Antivenom Clinical Trial Development Project (E-SRIC)
Founded in 2019 through the Wellcome Trust grant ‘Antivenom clinical trial development’ grant, the eSwatini Snakebite Research and Intervention Centre (E-SRIC), aims to be a centre of excellence for research on snakebite in eSwatini. One of its primary objectives, through the Wellcome grant is assessing whether the number of snakebite victims in eSwatini justifies its selection as a clinical trial site.
The Wellcome Trust programme has five main work packages to address this question and provide additional information pertinent to snakebite envenoming (SBE) in eSwatini.
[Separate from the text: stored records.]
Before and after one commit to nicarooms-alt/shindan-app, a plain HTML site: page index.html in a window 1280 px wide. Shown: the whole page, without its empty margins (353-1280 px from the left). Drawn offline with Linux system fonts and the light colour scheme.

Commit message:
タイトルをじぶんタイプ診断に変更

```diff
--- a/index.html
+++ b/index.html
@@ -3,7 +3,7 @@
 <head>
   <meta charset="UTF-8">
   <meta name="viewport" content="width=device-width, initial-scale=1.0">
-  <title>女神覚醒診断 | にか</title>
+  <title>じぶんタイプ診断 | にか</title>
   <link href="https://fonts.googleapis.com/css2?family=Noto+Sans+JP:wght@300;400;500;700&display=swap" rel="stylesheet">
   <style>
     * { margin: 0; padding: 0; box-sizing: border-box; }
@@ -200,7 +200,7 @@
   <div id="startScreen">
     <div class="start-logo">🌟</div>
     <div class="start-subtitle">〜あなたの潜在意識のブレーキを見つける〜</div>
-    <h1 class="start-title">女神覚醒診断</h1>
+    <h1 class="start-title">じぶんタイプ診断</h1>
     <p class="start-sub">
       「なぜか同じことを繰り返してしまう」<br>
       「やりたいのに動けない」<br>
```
1. Determination of the number and location of eSwatini snakebite victims that could be enrolled into a trial. The number and location of SBE in eSwatini will be determined using:
i) a hospital based snakebite-patient questionnaire to capture all admissions,
ii) a country-wide household based survey and
iii) antivenom stock and usage data from health facilities.
2. Assessment of the clinical, logistic and governance capacity for potential clinical trials. The clinical, logistic and governance capacity of selected health facilities will be assessed to determine their suitability for potential clinical trials
3. Identify the most appropriate antivenoms for a clinical trial based upon preclinical efficacy. Pre-clinical testing will be conducted using the venom of the most common venomous snakes in eSwatini (Naja mossambica, Naja annulifera, Bitis arietans, Hemechatus haemachatus, Dendroaspis polylepis). These venoms will be tested to determine their LD50 and ED50 and tested against antivenom produced from key manufactures.
4. Characterization of the natural history of venom-induced tissue damage and identification of the most appropriate outcome measures in a prospective clinical observation study of envenomed patients. A prospective clinical observation study will be conducted in selected health facilities to characterize the natural history of venom-induced tissue damage and identification of the most appropriate outcome measures.
This project is funded by the Wellcome Trust